It is the hiss of air escaping from the hole in your suit. There are two kinds of weapons in this fight: the kind invented and then mass produced by the same minds who invented the neutron bomb, which kills people and leaves buildings; and the kind invented by the descendants of the villagers who ran off Dr Frankenstein with farm tools. The former are sleek and shiny, designed for efficiency in killing as well as in dazzling the eyes of people who pay for — but do not fight in — far away wars glamorized until dying far from home becomes a romantic fate to which a man might aspire. The latter are dented and ugly and heavy, patched with tape and epoxy and pieces of other things, with ragged welds and fraying wires and dried blood clotted in the teeth of the blade.

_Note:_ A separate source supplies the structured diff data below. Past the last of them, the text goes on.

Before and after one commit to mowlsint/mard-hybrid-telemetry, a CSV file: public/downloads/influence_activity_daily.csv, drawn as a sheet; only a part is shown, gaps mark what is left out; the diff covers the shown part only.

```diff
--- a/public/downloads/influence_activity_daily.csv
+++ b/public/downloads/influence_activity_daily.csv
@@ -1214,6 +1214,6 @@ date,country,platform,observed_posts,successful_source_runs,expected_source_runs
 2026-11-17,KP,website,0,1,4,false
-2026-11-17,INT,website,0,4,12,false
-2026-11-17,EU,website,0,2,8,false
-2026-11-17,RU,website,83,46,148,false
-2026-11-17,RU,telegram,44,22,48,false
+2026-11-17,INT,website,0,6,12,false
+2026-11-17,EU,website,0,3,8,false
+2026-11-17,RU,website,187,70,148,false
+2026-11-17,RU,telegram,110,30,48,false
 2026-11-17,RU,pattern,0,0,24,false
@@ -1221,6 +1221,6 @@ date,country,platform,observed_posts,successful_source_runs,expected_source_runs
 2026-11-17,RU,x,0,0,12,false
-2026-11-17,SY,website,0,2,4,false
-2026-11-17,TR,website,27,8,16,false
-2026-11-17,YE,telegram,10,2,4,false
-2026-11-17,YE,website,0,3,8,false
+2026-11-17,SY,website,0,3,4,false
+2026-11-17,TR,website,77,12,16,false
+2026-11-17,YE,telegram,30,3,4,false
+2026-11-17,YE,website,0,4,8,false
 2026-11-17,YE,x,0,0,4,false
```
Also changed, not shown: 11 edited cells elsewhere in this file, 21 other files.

I actually did invent stats for everyone (10 marsi plus the Nadia Rosa nine) and run the battle to see how it would go. Weapons that make holes in things are way, way more dangerous in vacuum than better-aimed weapons that do just as much physical damage but don’t wreck your space suit. Even though the marsi were, on average, a level or two higher than Our Heros (i.e., about 10% harder to hit) … it didn’t go very well for them. I didn’t even have to fudge any rolls to make this happen. Half of them died from asphyxiation when they couldn’t patch their suits fast enough. A knife that does 2 points of damage on average but puts a hole in your suit is nearly as efficient at killing a person as a laser gun that averages 7 points of damage but doesn’t harm the suit, even if the person with the laser gun can absorb twice as much damage as the person with the knife.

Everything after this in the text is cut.